**EXERCISE PROMPT**
Beneath this task is a listing; retype all of it exactly.

━━━━━ RECORDS FOR PROCESSING

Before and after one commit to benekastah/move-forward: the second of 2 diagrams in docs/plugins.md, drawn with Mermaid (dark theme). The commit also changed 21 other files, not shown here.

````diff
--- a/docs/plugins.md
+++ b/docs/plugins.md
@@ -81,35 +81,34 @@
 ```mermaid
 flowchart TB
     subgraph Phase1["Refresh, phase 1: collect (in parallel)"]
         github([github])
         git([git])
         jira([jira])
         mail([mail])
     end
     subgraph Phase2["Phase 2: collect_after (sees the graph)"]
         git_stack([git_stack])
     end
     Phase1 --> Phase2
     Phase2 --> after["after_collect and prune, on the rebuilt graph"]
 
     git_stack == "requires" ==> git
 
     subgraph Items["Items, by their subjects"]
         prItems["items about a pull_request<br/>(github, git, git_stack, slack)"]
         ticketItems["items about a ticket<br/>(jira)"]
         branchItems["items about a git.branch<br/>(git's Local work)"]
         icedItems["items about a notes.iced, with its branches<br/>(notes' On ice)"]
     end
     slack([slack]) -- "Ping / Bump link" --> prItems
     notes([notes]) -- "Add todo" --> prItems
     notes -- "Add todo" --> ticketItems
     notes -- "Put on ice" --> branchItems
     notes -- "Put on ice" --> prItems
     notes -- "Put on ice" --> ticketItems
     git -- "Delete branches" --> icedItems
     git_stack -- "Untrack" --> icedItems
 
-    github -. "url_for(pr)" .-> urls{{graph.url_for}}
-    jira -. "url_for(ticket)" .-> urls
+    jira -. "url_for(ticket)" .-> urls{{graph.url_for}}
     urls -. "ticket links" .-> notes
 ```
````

━━━━━━━━━━

**THE ANSWER**
Before and after one commit to benekastah/move-forward: the second of 2 diagrams in docs/plugins.md, drawn with Mermaid (dark theme). The commit also changed 21 other files, not shown here.

````diff
--- a/docs/plugins.md
+++ b/docs/plugins.md
@@ -81,35 +81,34 @@
 ```mermaid
 flowchart TB
     subgraph Phase1["Refresh, phase 1: collect (in parallel)"]
         github([github])
         git([git])
         jira([jira])
         mail([mail])
     end
     subgraph Phase2["Phase 2: collect_after (sees the graph)"]
         git_stack([git_stack])
     end
     Phase1 --> Phase2
     Phase2 --> after["after_collect and prune, on the rebuilt graph"]
 
     git_stack == "requires" ==> git
 
     subgraph Items["Items, by their subjects"]
         prItems["items about a pull_request<br/>(github, git, git_stack, slack)"]
         ticketItems["items about a ticket<br/>(jira)"]
         branchItems["items about a git.branch<br/>(git's Local work)"]
         icedItems["items about a notes.iced, with its branches<br/>(notes' On ice)"]
     end
     slack([slack]) -- "Ping / Bump link" --> prItems
     notes([notes]) -- "Add todo" --> prItems
     notes -- "Add todo" --> ticketItems
     notes -- "Put on ice" --> branchItems
     notes -- "Put on ice" --> prItems
     notes -- "Put on ice" --> ticketItems
     git -- "Delete branches" --> icedItems
     git_stack -- "Untrack" --> icedItems
 
-    github -. "url_for(pr)" .-> urls{{graph.url_for}}
-    jira -. "url_for(ticket)" .-> urls
+    jira -. "url_for(ticket)" .-> urls{{graph.url_for}}
     urls -. "ticket links" .-> notes
 ```
````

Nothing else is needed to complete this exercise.